Rising inflation, rising food prices, and unhappy consumers may force China to finally allow its currency to appreciate against the dollar. From the Los Angeles Times:
Rising prices for food, fuel and housing have led to China’s worst inflation in more than two years. Growing discontent among ordinary Chinese has the central government scrambling to cushion the fallout from the nation’s booming economy.
“Prices are going up a lot and it’s getting very difficult,” said Wei Shuping, 60, inside the frosty Chaoyangmen market where she perused stands piled high with cabbage, turnips and carrots. “I can’t believe what I’m paying for potatoes. And things are only going to get more expensive during Chinese New Year” next month.
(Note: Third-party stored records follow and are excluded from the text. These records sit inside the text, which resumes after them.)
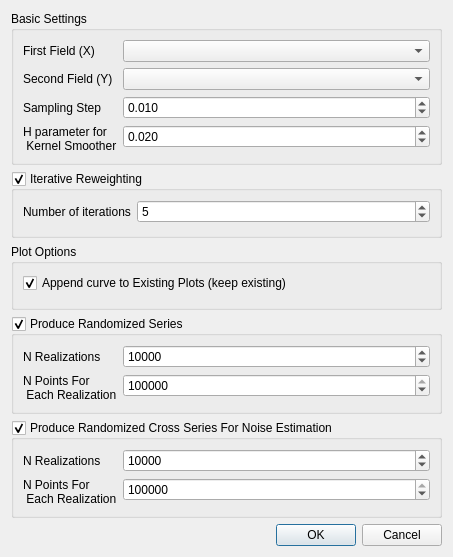
Qt form qGEO/geoutils/dialogs/ComputeTimeSeriesDlg.ui (luca-penasa/spc) before a commit.
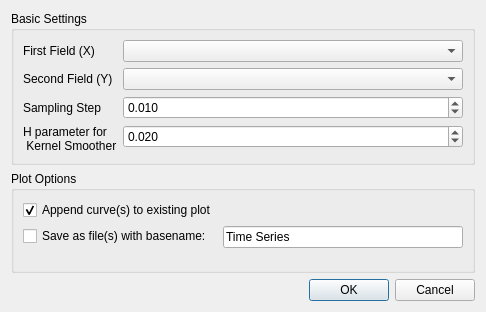
The same form after that commit. Custom widgets are drawn as their Qt base class.

Patch:
```diff
--- a/qGEO/geoutils/dialogs/ComputeTimeSeriesDlg.ui
+++ b/qGEO/geoutils/dialogs/ComputeTimeSeriesDlg.ui
@@ -6,8 +6,8 @@
    <rect>
     <x>0</x>
     <y>0</y>
-    <width>453</width>
-    <height>557</height>
+    <width>486</width>
+    <height>312</height>
    </rect>
   </property>
   <property name="sizePolicy">
@@ -19,8 +19,18 @@
   <property name="windowTitle">
    <string>Compute Time Series</string>
   </property>
-  <layout class="QVBoxLayout" name="verticalLayout">
-   <item>
+  <layout class="QGridLayout" name="gridLayout">
+   <item row="2" column="0">
+    <widget class="QDialogButtonBox" name="buttonBox">
+     <property name="orientation">
+      <enum>Qt::Horizontal</enum>
+     </property>
+     <property name="standardButtons">
+      <set>QDialogButtonBox::Cancel|QDialogButtonBox::Ok</set>
+     </property>
+    </widget>
+   </item>
+   <item row="0" column="0">
     <widget class="QGroupBox" name="groupBox_3">
      <property name="title">
       <string>Basic Settings</string>
@@ -93,42 +103,7 @@
      </layout>
     </widget>
    </item>
-   <item>
-    <widget class="QGroupBox" name="groupBoxIterativeReweighting">
-     <property name="title">
-      <string>Iterative Reweighting</string>
-     </property>
-     <property name="checkable">
-      <bool>true</bool>
-     </property>
-     <property name="checked">
-      <bool>true</bool>
-     </property>
-     <layout class="QFormLayout" name="formLayout_5">
-      <item row="0" column="0">
-       <widget class="QLabel" name="label_4">
-        <property name="text">
-         <string>Number of iterations</string>
-        </property>
-       </widget>
-      </item>
-      <item row="0" column="1">
-       <widget class="QSpinBox" name="spinBoxNReweightingIterations">
-        <property name="maximum">
-         <number>1000</number>
-        </property>
-        <property name="singleStep">
-         <number>1</number>
-        </property>
-        <property name="value">
-         <number>5</number>
-        </property>
-       </widget>
-      </item>
-     </layout>
-    </widget>
-   </item>
-   <item>
+   <item row="1" column="0">
     <widget class="QGroupBox" name="groupBox">
      <property name="title">
       <string>Plot Options</string>
@@ -140,159 +115,30 @@
       <item row="0" column="0">
        <widget class="QCheckBox" name="checkBoxAppendPlot">
         <property name="text">
-         <string>Append curve to Existing Plots (keep existing)</string>
+         <string>Append curve(s) to existing plot</string>
         </property>
         <property name="checked">
          <bool>true</bool>
         </property>
        </widget>
       </item>
-     </layout>
-    </widget>
-   </item>
-   <item>
-    <widget class="QGroupBox" name="groupBoxRandomized">
-     <property name="enabled">
-      <bool>true</bool>
-     </property>
-     <property name="title">
-      <string>Produce Randomized Series</string>
-     </property>
-     <property name="flat">
-      <bool>false</bool>
-     </property>
-     <property name="checkable">
-      <bool>true</bool>
-     </property>
-     <property name="checked">
-      <bool>true</bool>
-     </property>
-     <layout class="QFormLayout" name="formLayout">
-      <item row="0" column="0">
-       <widget class="QLabel" name="labelNRealizations">
-        <property name="enabled">
-         <bool>true</bool>
-        </property>
-        <property name="text">
-         <string>N Realizations</string>
-        </property>
-       </widget>
-      </item>
-      <item row="0" column="1">
-       <widget class="QSpinBox" name="spinBoxNRealizations">
-        <property name="enabled">
-         <bool>true</bool>
-        </property>
-        <property name="maximum">
-         <number>1000000</number>
-        </property>
-        <property name="value">
-         <number>10000</number>
-        </property>
-       </widget>
-      </item>
       <item row="1" column="0">
-       <widget class="QLabel" name="labelNPoints">
-        <property name="enabled">
-         <bool>true</bool>
-        </property>
+       <widget class="QCheckBox" name="checkBoxSaveAsFile">
         <property name="text">
-         <string>N Points For 
- Each Realization</string>
+         <string>Save as file(s) with basename:</string>
         </property>
        </widget>
       </item>
       <item row="1" column="1">
-       <widget class="QSpinBox" name="spinBoxNPoints">
-        <property name="enabled">
-         <bool>true</bool>
-        </property>
-        <property name="maximum">
-         <number>100000000</number>
-        </property>
-        <property name="value">
-         <number>1000000</number>
-        </property>
-       </widget>
-      </item>
-     </layout>
-    </widget>
-   </item>
-   <item>
-    <widget class="QGroupBox" name="groupBoxCrossRandomized">
-     <property name="enabled">
-      <bool>true</bool>
-     </property>
-     <property name="title">
-      <string>Produce Randomized Cross Series For Noise Estimation</string>
-     </property>
-     <property name="checkable">
-      <bool>true</bool>
-     </property>
-     <property name="checked">
-      <bool>true</bool>
-     </property>
-     <layout class="QFormLayout" name="formLayout_2">
-      <item row="0" column="0">
-       <widget class="QLabel" name="labelCrossNRealizations">
-        <property name="enabled">
-         <bool>true</bool>
-        </property>
+       <widget class="QLineEdit" name="lineEditBasename">
         <property name="text">
-         <string>N Realizations</string>
+         <string>Time Series</string>
         </property>
        </widget>
       </item>
-      <item row="0" column="1">
-       <widget class="QSpinBox" name="spinBoxCrossNRealizisations">
-        <property name="enabled">
-         <bool>true</bool>
-        </property>
-        <property name="maximum">
-         <number>1000000</number>
-        </property>
-        <property name="value">
-         <number>10000</number>
-        </property>
-       </widget>
-      </item>
-      <item row="1" column="0">
-       <widget class="QLabel" name="labelCrossNPoints">
-        <property name="enabled">
-         <bool>true</bool>
-        </property>
-        <property name="text">
-         <string>N Points For 
- Each Realization</string>
-        </property>
-       </widget>
-      </item>
-      <item row="1" column="1">
-       <widget class="QSpinBox" name="spinBoxCrossNPoints">
-        <property name="enabled">
-         <bool>true</bool>
-        </property>
-        <property name="maximum">
-         <number>100000000</number>
-        </property>
-        <property name="value">
-         <number>1000000</number>
-        </property>
-       </widget>
-      </item>
      </layout>
     </widget>
    </item>
-   <item>
-    <widget class="QDialogButtonBox" name="buttonBox">
-     <property name="orientation">
-      <enum>Qt::Horizontal</enum>
-     </property>
-     <property name="standardButtons">
-      <set>QDialogButtonBox::Cancel|QDialogButtonBox::Ok</set>
-     </property>
-    </widget>
-   </item>
   </layout>
  </widget>
  <customwidgets>
```
Left out of the diff: 16 changed lines with no effect on the pictures.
China’s leaders have taken anti-inflationary measures, including raising interest rates and applying old-fashioned price controls. Chinese President Hu Jintao this weekend expressed confidence that China can control inflation and said it wouldn’t get out of hand. Hu will arrive Tuesday for his first state visit to the U.S.
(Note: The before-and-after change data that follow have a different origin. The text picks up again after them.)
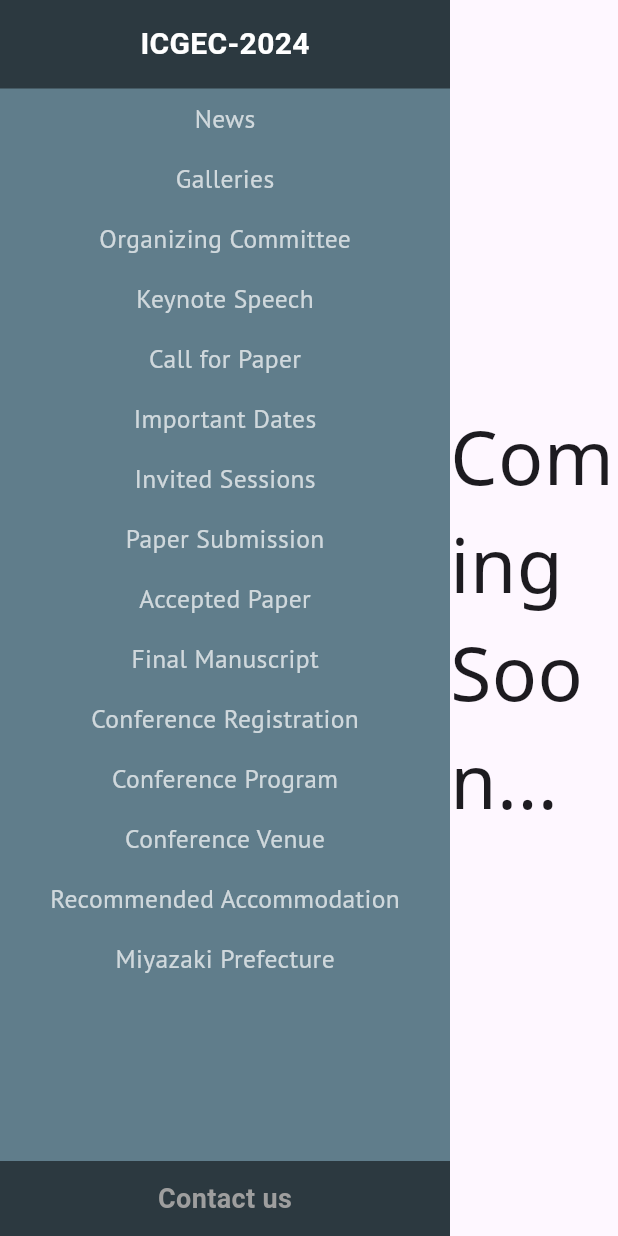
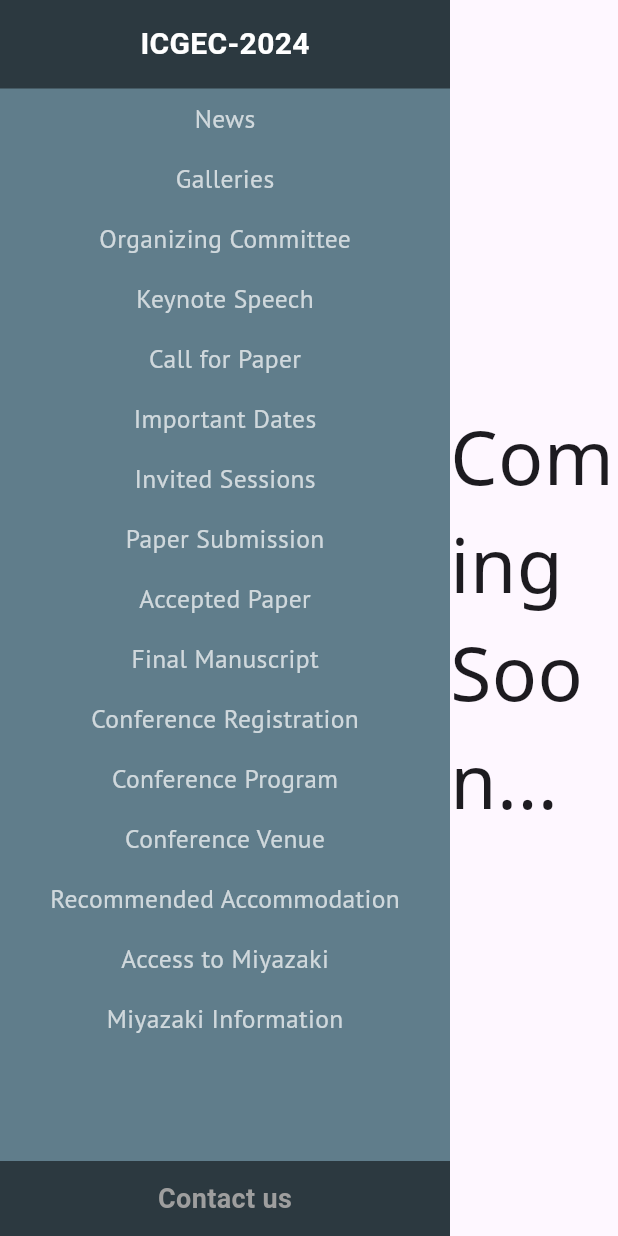
Before and after one commit to icgec24/icgec24.github.io, a Flutter app: the screen it shows after launch, after a tap on "News", after a tap on "Galleries", on a phone screen of 412 x 824 dp. Run offline on Flutter 3.47's test engine with Material 3 defaults, Android fonts, the phone set to English and light mode, and no system bars; our stand-ins replace flutter_widget_from_html, get, google_fonts, webview_flutter_platform_interface; missing offline and left inert: syncfusion_flutter_pdfviewer, universal_html, webview_flutter_web; statements that could not run were skipped; project files that could hold a hidden picture were left out.

Commit message:
-access to miyazaki

```diff
--- a/lib/features/conference_news/news_item.dart
+++ b/lib/features/conference_news/news_item.dart
@@ -11,7 +11,7 @@ class NewsItem extends StatelessWidget {
   @override
   Widget build(BuildContext context) {
     return Container(
-      padding: EdgeInsets.only(top: 10,),
+      padding: const EdgeInsets.only(top: 10,),
       child: Column(
         crossAxisAlignment: CrossAxisAlignment.start,
         children: [
@@ -21,7 +21,8 @@ class NewsItem extends StatelessWidget {
               crossAxisAlignment: CrossAxisAlignment.start,
               children: [
             SizedBox(
-                child: Text(dateString,style: GoogleFonts.notoSans(fontSize: 18,fontWeight: FontWeight.bold,color: Colors.grey)),width: 130,),
+                width: 130,
+                child: Text(dateString,style: GoogleFonts.notoSans(fontSize: 18,fontWeight: FontWeight.bold,color: Colors.grey)),),
               Text(title,style: GoogleFonts.notoSans(fontSize: 18,fontWeight: FontWeight.bold,color: Colors.black))
             ],),
           ),
--- a/lib/features/galleries/galleries_desktop.dart
+++ b/lib/features/galleries/galleries_desktop.dart
@@ -6,6 +6,6 @@ class GalleriesDesktop extends StatelessWidget {
 
   @override
   Widget build(BuildContext context) {
-    return Center(child: Container(child: Text('Coming Soon...',style: GoogleFonts.notoSans(fontSize: 50),),));
+    return Center(child: Text('Coming Soon...',style: GoogleFonts.notoSans(fontSize: 50),));
   }
 }
--- a/lib/features/home/home_desktop.dart
+++ b/lib/features/home/home_desktop.dart
@@ -7,6 +7,7 @@ import 'package:google_fonts/google_fonts.dart';
 import 'package:icgec_conference/features/conference_news/news_desktop.dart';
 import 'package:icgec_conference/features/importance_date/importance_date_desktop.dart';
 import 'package:icgec_conference/features/recommended_accommodation/recommended_accommodation_desktop.dart';
+import 'package:url_launcher/url_launcher.dart';
 
 import '../../widgets/navigation_bar/navigation_bar.dart';
 import '../galleries/galleries_desktop.dart';
@@ -67,7 +68,8 @@ class _HomeDesktopState extends State<HomeDesktop> {
             onTap: changePage,
           ),
         ),
-        Obx(() => Visibility(
+        Obx(() =>
+            Visibility(
               visible: page.value == "ICGEC-2024",
               child: Expanded(
                   child: Stack(
@@ -95,7 +97,8 @@ class _HomeDesktopState extends State<HomeDesktop> {
                             image: DecorationImage(
                                 fit: BoxFit.fill,
                                 image: AssetImage(
-                                'assets/images/${carouselImageList[previousImage.value]}'))),
+                                    'assets/images/${carouselImageList[previousImage
+                                        .value]}'))),
                       ),
                       AnimatedOpacity(
                         opacity: visible.value ? 1.0 : 0.0,
@@ -106,7 +109,8 @@ class _HomeDesktopState extends State<HomeDesktop> {
                               image: DecorationImage(
                                   fit: BoxFit.fill,
                                   image: AssetImage(
-                                  'assets/images/${carouselImageList[nextImage.value]}'))),
+                                      'assets/images/${carouselImageList[nextImage
+                                          .value]}'))),
                         ),
                       ),
 
@@ -218,7 +222,8 @@ class _HomeDesktopState extends State<HomeDesktop> {
                               mainAxisSize: MainAxisSize.min,
                               children: [
                                 Row(
-                              mainAxisAlignment: MainAxisAlignment.spaceEvenly,
+                                  mainAxisAlignment: MainAxisAlignment
+                                      .spaceEvenly,
                                   children: [
                                     SizedBox(
                                       width: 300,
@@ -257,73 +262,105 @@ class _HomeDesktopState extends State<HomeDesktop> {
                     ],
                   )),
             )),
-        Obx(() => Visibility(
+        Obx(() =>
+            Visibility(
                 visible: page.value == "Call for Paper",
                 child: const Expanded(child: PdfViewDesktop()))),
-        Obx(() => Visibility(
+        Obx(() =>
+            Visibility(
                 visible: page.value == "Important Dates",
                 child: const Expanded(child: ImportanceDateDesktop()))),
-        Obx(() => Visibility(
+        Obx(() =>
+            Visibility(
                 visible: page.value == "Miyazaki Prefecture",
                 child: const Expanded(
                     child: WebViewExample(
-              web_url: 'https://www.kanko-miyazaki.jp/',
+                      web_url: 'https://www.omu.ac.jp/en/',
                     )))),
-        Obx(() => Visibility(
+        Obx(() =>
+            Visibility(
                 visible: page.value == "News",
                 child: const Expanded(child: NewsDesktop()))),
-        Obx(() => Visibility(
+        Obx(() =>
+            Visibility(
                 visible: page.value == "Galleries",
                 child: const Expanded(child: GalleriesDesktop()))),
-        Obx(() => Visibility(
+        Obx(() =>
+            Visibility(
                 visible: page.value == "Organizing Committee",
                 child: const Expanded(child: GalleriesDesktop()))),
-        Obx(() => Visibility(
+        Obx(() =>
+            Visibility(
                 visible: page.value == "Keynote Speech",
                 child: const Expanded(child: GalleriesDesktop()))),
-        Obx(() => Visibility(
+        Obx(() =>
+            Visibility(
                 visible: page.value == "Invited Sessions",
                 child: const Expanded(child: GalleriesDesktop()))),
-        Obx(() => Visibility(
+        Obx(() =>
+            Visibility(
                 visible: page.value == "Paper Submission",
                 child: const Expanded(child: GalleriesDesktop()))),
-        Obx(() => Visibility(
+        Obx(() =>
+            Visibility(
                 visible: page.value == "Accepted Paper",
                 child: const Expanded(child: GalleriesDesktop()))),
-        Obx(() => Visibility(
+        Obx(() =>
+            Visibility(
                 visible: page.value == "Final Manuscript",
                 child: const Expanded(child: GalleriesDesktop()))),
-        Obx(() => Visibility(
+        Obx(() =>
+            Visibility(
                 visible: page.value == "Conference Registration",
                 child: const Expanded(child: GalleriesDesktop()))),
-        Obx(() => Visibility(
+        Obx(() =>
+            Visibility(
                 visible: page.value == "Conference Program",
                 child: const Expanded(child: GalleriesDesktop()))),
-        Obx(() => Visibility(
+        Obx(() =>
+            Visibility(
                 visible: page.value == "Conference Venue",
                 child: const Expanded(child: GalleriesDesktop()))),
-        Obx(() => Visibility(
+        Obx(() =>
+            Visibility(
                 visible: page.value == "Recommended Accommodation",
-            child: const Expanded(child: RecommendedAccommodationDesktop()))),
+                child: const Expanded(
+                    child: RecommendedAccommodationDesktop()))),
       ],
     );
   }
 
   void changePage(pageName) {
-    if (pageName == "Call for Paper") {
-      showPdf();
-    } else {
+    switch (pageName) {
+      case "Call for Paper":
+        showPdf('call_for_paper.pdf');
+        page.value = "ICGEC-2024";
+        break;
+      case "Access to Miyazaki":
+        showPdf('AccessToMiyazaki.pdf');
+        page.value = "ICGEC-2024";
+        break;
+      case "Miyazaki Information":
+        final Uri url = Uri.parse('https://www.kanko-miyazaki.jp/');
+        _launchUrl(url);
+        page.value = "ICGEC-2024";
+        break;
+      default:
         page.value = pageName;
     }
   }
 
-  Future<void> showPdf() async {
+  Future<void> showPdf(String fileName) async {
     var bytes = await rootBundle
-        .load("assets/pdf/call_for_paper.pdf"); // location of your asset file
+        .load("assets/pdf/$fileName"); // location of your asset file
 
     final blob = html.Blob([bytes], 'application/pdf');
     final url = html.Url.createObjectUrlFromBlob(blob);
     html.window.open(url, "_blank");
     html.Url.revokeObjectUrl(url);
   }
+
+  Future<void> _launchUrl(url) async {
+    await launchUrl(url);
   }
+}
--- a/lib/features/recommended_accommodation/recommended_accommodation_desktop.dart
+++ b/lib/features/recommended_accommodation/recommended_accommodation_desktop.dart
@@ -10,7 +10,7 @@ class RecommendedAccommodationDesktop extends StatelessWidget {
   Widget build(BuildContext context) {
     return Column(
       children: [
-        ScreenHeader(header: 'Recommended Accommodation'),
+        const ScreenHeader(header: 'Recommended Accommodation'),
         Padding(
           padding: const EdgeInsets.only(left: 10.0,right: 10),
           child: Column(
@@ -20,7 +20,7 @@ class RecommendedAccommodationDesktop extends StatelessWidget {
             Text('\nMiyazaki Kanko Hotel is recommended for your stay in Miyazaki.',style: GoogleFonts.notoSans(fontSize: 16),),
             Text('Address: 1-1-1 Matsuyama, Miyazaki City, Miyazaki, 880-8512, Japan\nMain Phone Number: 0985-27-1212',style: GoogleFonts.notoSans(fontSize: 16),),
             HtmlWidget('Url: <a href="https://www.miyakan-h.com/english/">https://www.miyakan-h.com/</a>',textStyle: GoogleFonts.notoSans(fontSize: 16),),
-            Text('\nPlease claim your participation in ICGEC-2023 while making the reservation.\nOr email icgec24@gmail.com and let the secretariat conduct the booking for you.\nThank you!',style: GoogleFonts.notoSans(fontSize: 16),)
+            Text('\nPlease claim your participation in ICGEC-2024 while making the reservation.\nOr email icgec24@gmail.com and let the secretariat conduct the booking for you.\nThank you!',style: GoogleFonts.notoSans(fontSize: 16),)
           ],),
         ),
       ],
--- a/lib/widgets/navigation_bar/navigation_bar.dart
+++ b/lib/widgets/navigation_bar/navigation_bar.dart
@@ -8,7 +8,7 @@ class NavigationBarWidget extends StatelessWidget {
   @override
   Widget build(BuildContext context) {
     List<String> nav_title = ['News','Galleries','Organizing Committee','Keynote Speech','Call for Paper','Important Dates','Invited Sessions','Paper Submission',
-    'Accepted Paper','Final Manuscript','Conference Registration','Conference Program','Conference Venue','Recommended Accommodation','Miyazaki Prefecture'];
+    'Accepted Paper','Final Manuscript','Conference Registration','Conference Program','Conference Venue','Recommended Accommodation','Access to Miyazaki','Miyazaki Information'];
     final scrollController = ScrollController();
     return Container(
       color: Colors.blueGrey,
--- a/pubspec.yaml
+++ b/pubspec.yaml
@@ -19,7 +19,7 @@ publish_to: 'none' # Remove this line if you wish to publish to pub.dev
 version: 1.0.0+1
 
 environment:
-  sdk: '>=3.1.0 <4.0.0'
+  sdk: '>=3.2.0 <4.0.0'
 
 # Dependencies specify other packages that your package needs in order to work.
 # To automatically upgrade your package dependencies to the latest versions
@@ -43,6 +43,7 @@ dependencies:
   flutter_svg: ^2.0.9
   universal_html: ^2.2.4
   flutter_widget_from_html: ^0.14.11
+  url_launcher: ^6.2.4
 dev_dependencies:
   flutter_test:
     sdk: flutter
```
Also changed, not shown: lib/features/importance_date/importance_date_desktop.dart (+8 -8 lines), lib/features/kenote_speech/keynote_speech_desktop.dart (added, +12 -0 lines), lib/features/kenote_speech/keynote_speech_template.dart (added, +10 -0 lines), pubspec.lock, 1 other file. Lines whose indentation alone changed are shown as unchanged.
But so far Beijing’s policies haven’t tamped down prices, nor quelled frustration that has sometimes turned violent. Now, some economists say, Chinese leaders may have little choice but to allow the yuan to appreciate at a faster pace against the dollar.